Exercise description » Your reply must be the number of lines in the entries that hold the word "games", and nothing else.
***** Records supplied
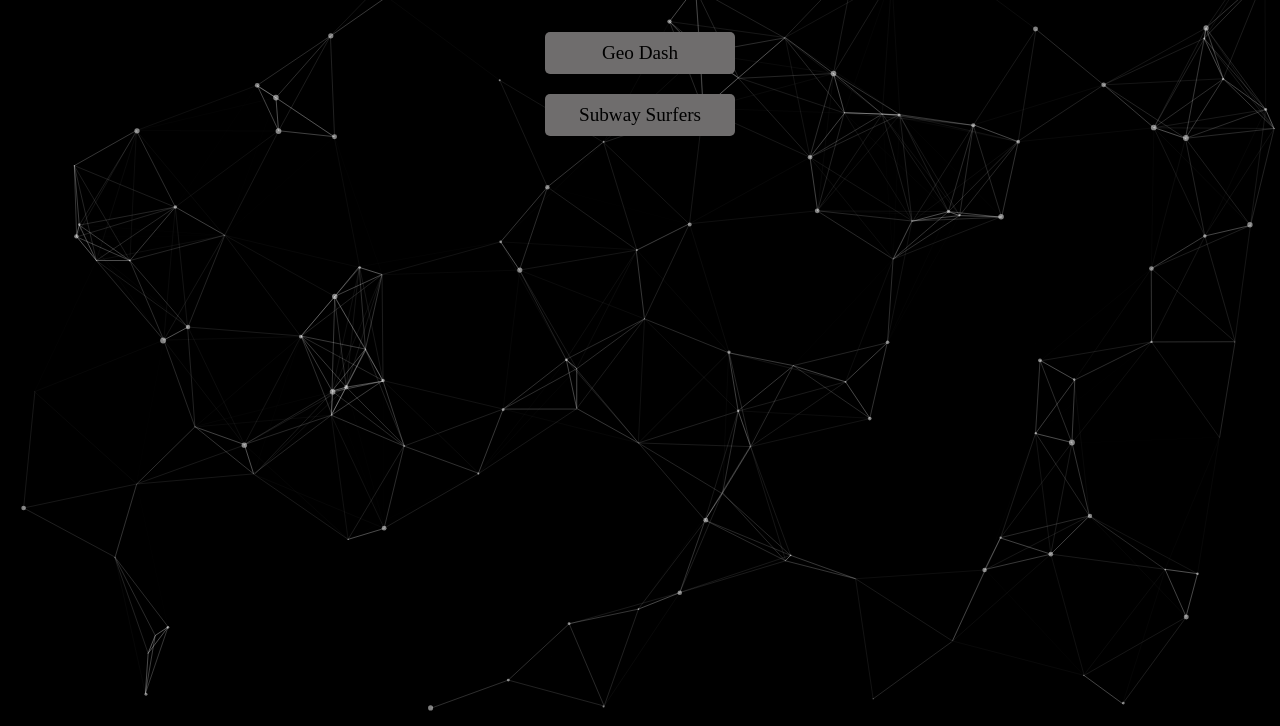
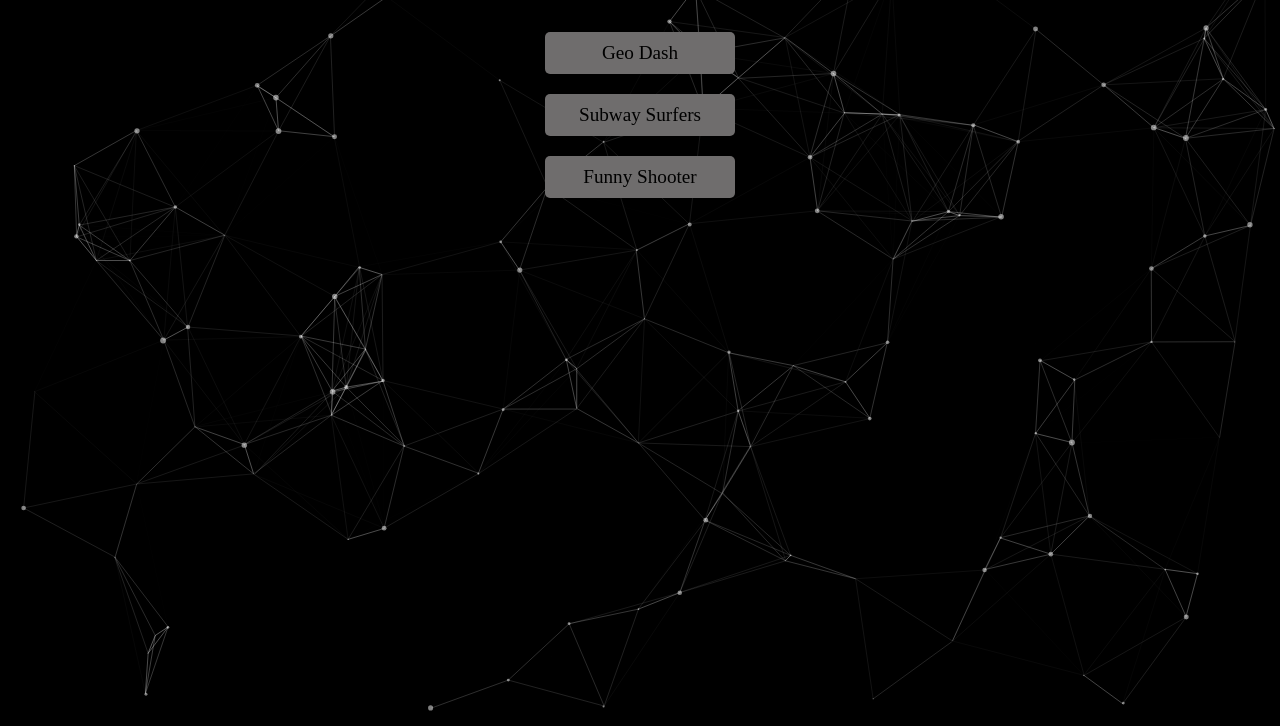
Before and after one commit to Atomix811/game-site, a plain HTML site: page index.html in a window 1280 px wide. Shown: the part 78-804 px from the top of the page. Drawn offline with nearby package versions, Linux system fonts and the light colour scheme; a web font is replaced by a local one.

Commit message:
Update index.html

```diff
--- a/index.html
+++ b/index.html
@@ -13,6 +13,7 @@
     <div id="button-container">
         <a href="/games/geodash/index.html" class="button">Geo Dash</a>
         <a href="/games/subwaysurfers/barcelona.html" class="button">Subway Surfers</a>
+        <a href="/games/funnyshooter/index.html" class="button">Funny Shooter</a>
     </div>
 
     <div id="particles-js"></div>
```
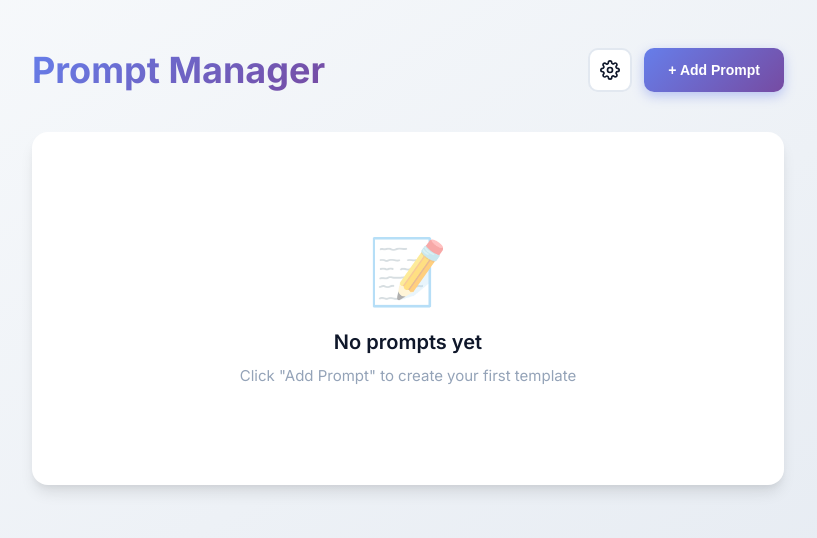
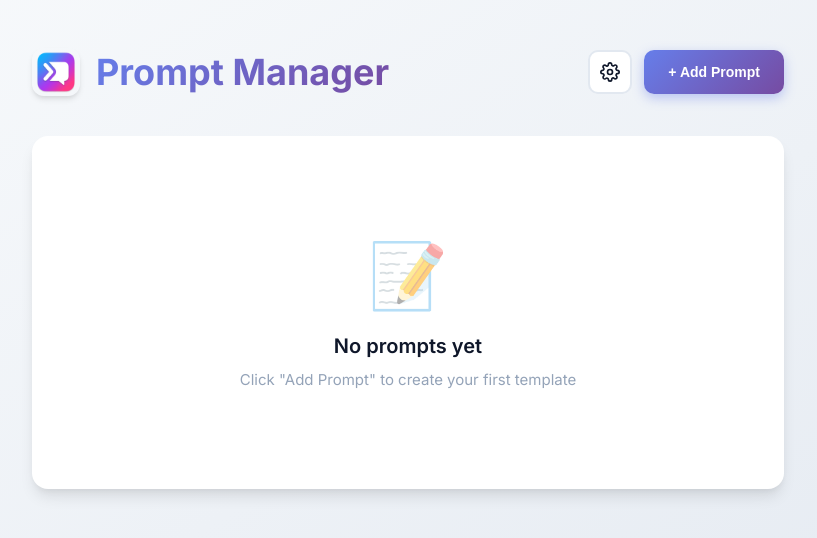
Before and after one commit to PuChenTW/prompt-manager, a browser extension: page options.html in a window 1280 px wide. Shown: the whole page, without its empty margins (232-1049 px from the left). Drawn offline with Linux system fonts and the light colour scheme.

Commit message:
feat: Add extension icons and display one in the options page header.

```diff
--- a/options.css
+++ b/options.css
@@ -366,6 +366,19 @@ h2,
     margin-bottom: 40px;
 }
 
+.header-title {
+    display: flex;
+    align-items: center;
+    gap: 16px;
+}
+
+.page-icon {
+    width: 48px;
+    height: 48px;
+    border-radius: 12px;
+    box-shadow: var(--shadow-md);
+}
+
 .header-actions {
     display: flex;
     gap: 12px;
--- a/options.html
+++ b/options.html
@@ -11,7 +11,10 @@
 <body>
   <div class="container">
     <header class="page-header">
-      <h1>Prompt Manager</h1>
+      <div class="header-title">
+        <img src="icons/icon128.png" alt="Icon" class="page-icon">
+        <h1>Prompt Manager</h1>
+      </div>
       <div class="header-actions">
         <button id="settings-btn" class="btn" title="Settings">
           <svg style="width: 20px; height: 20px;" viewBox="0 0 24 24" fill="none" stroke="currentColor" stroke-width="2" stroke-linecap="round" stroke-linejoin="round"><circle cx="12" cy="12" r="3"></circle><path d="M19.4 15a1.65 1.65 0 0 0 .33 1.82l.06.06a2 2 0 0 1 0 2.83 2 2 0 0 1-2.83 0l-.06-.06a1.65 1.65 0 0 0-1.82-.33 1.65 1.65 0 0 0-1 1.51V21a2 2 0 0 1-2 2 2 2 0 0 1-2-2v-.09A1.65 1.65 0 0 0 9 19.4a1.65 1.65 0 0 0-1.82.33l-.06.06a2 2 0 0 1-2.83 0 2 2 0 0 1 0-2.83l.06-.06a1.65 1.65 0 0 0 .33-1.82 1.65 1.65 0 0 0-1.51-1H3a2 2 0 0 1-2-2 2 2 0 0 1 2-2h.09A1.65 1.65 0 0 0 4.6 9a1.65 1.65 0 0 0-.33-1.82l-.06-.06a2 2 0 0 1 0-2.83 2 2 0 0 1 2.83 0l.06.06a1.65 1.65 0 0 0 1.82.33H9a1.65 1.65 0 0 0 1-1.51V3a2 2 0 0 1 2-2 2 2 0 0 1 2 2v.09a1.65 1.65 0 0 0 1 1.51 1.65 1.65 0 0 0 1.82-.33l.06-.06a2 2 0 0 1 2.83 0 2 2 0 0 1 0 2.83l-.06.06a1.65 1.65 0 0 0-.33 1.82V9a1.65 1.65 0 0 0 1.51 1H21a2 2 0 0 1 2 2 2 2 0 0 1-2 2h-.09a1.65 1.65 0 0 0-1.51 1z"></path></svg>
```
Also changed, not shown: icons/icon128.png (added), icons/icon16.png (added), icons/icon32.png (added), icons/icon48.png (added), manifest.json.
**********
Answer to this task » 3